(Items listed in a dataset)
== Segment start ==

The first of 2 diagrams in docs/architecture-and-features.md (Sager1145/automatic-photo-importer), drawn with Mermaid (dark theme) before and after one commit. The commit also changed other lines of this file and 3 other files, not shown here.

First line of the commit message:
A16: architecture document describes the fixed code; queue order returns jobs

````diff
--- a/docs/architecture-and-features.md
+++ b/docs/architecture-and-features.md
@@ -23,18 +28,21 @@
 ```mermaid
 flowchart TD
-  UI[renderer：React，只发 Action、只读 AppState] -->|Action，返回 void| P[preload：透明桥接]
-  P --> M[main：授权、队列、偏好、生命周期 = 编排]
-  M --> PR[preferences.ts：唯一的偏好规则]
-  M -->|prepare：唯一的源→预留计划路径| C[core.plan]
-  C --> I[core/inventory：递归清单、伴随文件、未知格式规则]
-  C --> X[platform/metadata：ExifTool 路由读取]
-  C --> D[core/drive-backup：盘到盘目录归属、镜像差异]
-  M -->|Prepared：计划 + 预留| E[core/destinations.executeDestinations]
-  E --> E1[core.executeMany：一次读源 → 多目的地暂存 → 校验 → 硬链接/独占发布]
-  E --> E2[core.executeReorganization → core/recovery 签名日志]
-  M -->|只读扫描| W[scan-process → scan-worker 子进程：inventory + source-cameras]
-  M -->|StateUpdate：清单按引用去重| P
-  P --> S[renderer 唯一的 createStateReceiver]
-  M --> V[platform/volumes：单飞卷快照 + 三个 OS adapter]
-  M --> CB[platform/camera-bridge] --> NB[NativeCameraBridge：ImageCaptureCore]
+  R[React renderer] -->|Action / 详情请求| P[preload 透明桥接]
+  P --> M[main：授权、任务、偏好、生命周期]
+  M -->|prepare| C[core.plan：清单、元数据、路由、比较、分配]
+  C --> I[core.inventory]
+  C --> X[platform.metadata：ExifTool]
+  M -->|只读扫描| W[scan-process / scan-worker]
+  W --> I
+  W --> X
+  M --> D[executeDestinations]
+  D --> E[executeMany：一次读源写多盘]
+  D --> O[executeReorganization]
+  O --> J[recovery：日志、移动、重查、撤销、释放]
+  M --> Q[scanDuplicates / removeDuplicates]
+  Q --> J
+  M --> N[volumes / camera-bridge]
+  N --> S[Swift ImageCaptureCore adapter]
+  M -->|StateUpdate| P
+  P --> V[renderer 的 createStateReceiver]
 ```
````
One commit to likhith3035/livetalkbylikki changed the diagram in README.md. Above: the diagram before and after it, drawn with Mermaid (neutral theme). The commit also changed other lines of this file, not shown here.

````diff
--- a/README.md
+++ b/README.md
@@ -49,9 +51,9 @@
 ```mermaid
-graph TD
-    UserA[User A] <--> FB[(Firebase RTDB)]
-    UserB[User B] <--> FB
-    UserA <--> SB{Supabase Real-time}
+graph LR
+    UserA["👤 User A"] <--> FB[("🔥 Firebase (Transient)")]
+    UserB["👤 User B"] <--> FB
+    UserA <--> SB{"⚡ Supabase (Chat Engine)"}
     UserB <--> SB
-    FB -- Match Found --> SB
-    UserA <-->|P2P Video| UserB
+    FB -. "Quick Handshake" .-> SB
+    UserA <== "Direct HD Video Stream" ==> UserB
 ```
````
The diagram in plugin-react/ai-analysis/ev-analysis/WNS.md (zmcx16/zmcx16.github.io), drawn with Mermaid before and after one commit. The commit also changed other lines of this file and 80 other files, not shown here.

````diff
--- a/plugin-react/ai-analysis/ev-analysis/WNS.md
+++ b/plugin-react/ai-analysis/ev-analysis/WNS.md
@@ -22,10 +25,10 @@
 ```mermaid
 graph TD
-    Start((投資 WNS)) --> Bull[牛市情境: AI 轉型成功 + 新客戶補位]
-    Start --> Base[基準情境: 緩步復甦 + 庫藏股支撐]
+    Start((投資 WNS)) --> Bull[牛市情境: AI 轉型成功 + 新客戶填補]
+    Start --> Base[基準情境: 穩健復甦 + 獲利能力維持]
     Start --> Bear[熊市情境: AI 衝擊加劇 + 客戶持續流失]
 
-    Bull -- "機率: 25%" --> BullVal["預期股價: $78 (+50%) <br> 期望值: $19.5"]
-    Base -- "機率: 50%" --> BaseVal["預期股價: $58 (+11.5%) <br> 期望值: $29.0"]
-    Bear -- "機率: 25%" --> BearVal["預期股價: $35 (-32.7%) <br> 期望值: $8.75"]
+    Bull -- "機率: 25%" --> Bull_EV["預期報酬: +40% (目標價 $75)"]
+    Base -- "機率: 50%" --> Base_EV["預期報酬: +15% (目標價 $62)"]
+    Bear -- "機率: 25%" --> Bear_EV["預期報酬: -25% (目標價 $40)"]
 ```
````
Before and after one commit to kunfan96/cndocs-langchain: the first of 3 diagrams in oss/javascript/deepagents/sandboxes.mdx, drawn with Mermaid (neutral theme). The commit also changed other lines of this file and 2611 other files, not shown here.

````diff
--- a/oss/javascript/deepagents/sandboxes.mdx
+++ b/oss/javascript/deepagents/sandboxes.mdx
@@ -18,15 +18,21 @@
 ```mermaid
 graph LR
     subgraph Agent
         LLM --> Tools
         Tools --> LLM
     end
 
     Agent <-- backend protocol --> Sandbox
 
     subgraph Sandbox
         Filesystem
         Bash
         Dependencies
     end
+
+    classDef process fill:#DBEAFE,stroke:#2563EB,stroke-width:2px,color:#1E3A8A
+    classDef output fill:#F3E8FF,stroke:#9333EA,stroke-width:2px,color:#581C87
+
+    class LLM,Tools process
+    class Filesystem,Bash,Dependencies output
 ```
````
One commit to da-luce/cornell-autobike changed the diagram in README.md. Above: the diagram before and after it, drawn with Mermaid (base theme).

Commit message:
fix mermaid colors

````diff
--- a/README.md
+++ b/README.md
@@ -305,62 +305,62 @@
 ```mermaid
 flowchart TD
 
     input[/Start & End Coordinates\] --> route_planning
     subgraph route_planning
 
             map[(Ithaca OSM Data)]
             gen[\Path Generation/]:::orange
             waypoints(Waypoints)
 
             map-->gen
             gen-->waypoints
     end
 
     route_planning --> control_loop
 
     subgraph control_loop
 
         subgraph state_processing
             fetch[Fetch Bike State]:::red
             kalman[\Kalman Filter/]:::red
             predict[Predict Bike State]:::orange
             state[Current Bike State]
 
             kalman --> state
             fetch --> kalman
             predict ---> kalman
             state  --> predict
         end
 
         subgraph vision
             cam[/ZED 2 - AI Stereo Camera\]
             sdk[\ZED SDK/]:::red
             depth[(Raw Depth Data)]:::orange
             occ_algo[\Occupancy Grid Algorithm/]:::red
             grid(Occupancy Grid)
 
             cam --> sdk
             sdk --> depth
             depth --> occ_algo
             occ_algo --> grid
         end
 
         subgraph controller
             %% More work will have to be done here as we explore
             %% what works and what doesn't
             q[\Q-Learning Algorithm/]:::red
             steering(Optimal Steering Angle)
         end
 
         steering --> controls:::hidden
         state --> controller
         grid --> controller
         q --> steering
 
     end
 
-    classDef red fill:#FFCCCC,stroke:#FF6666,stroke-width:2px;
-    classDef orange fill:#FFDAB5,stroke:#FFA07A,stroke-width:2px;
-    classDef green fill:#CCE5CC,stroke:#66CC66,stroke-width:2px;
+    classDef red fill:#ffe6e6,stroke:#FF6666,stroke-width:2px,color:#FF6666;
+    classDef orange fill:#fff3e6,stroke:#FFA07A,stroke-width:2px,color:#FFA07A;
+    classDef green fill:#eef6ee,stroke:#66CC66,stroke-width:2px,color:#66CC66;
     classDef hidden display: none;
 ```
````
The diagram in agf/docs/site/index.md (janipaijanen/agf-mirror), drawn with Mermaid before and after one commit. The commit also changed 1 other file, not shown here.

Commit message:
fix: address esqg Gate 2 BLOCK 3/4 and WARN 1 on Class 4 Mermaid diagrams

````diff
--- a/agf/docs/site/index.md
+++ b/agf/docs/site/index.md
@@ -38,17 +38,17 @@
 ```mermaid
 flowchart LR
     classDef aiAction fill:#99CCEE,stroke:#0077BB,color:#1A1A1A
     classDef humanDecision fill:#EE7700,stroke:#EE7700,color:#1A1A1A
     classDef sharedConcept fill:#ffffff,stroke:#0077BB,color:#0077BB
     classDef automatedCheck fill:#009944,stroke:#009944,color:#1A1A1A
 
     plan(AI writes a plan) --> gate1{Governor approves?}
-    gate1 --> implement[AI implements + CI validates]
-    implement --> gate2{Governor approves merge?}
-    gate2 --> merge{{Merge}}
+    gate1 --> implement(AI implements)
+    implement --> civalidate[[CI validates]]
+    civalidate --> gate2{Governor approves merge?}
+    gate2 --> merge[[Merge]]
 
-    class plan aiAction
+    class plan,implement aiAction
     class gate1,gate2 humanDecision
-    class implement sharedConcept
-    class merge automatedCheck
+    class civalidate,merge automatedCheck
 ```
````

== Segment end ==

▶ [Required action]: For the lines above, output exactly those from the line containing "grid(Occupancy Grid)" through the line containing "grid --> controller", and skip the others.

▶ [Solution to this exercise]:
             grid(Occupancy Grid)
 
             cam --> sdk
             sdk --> depth
             depth --> occ_algo
             occ_algo --> grid
         end
 
         subgraph controller
             %% More work will have to be done here as we explore
             %% what works and what doesn't
             q[\Q-Learning Algorithm/]:::red
             steering(Optimal Steering Angle)
         end
 
         steering --> controls:::hidden
         state --> controller
         grid --> controller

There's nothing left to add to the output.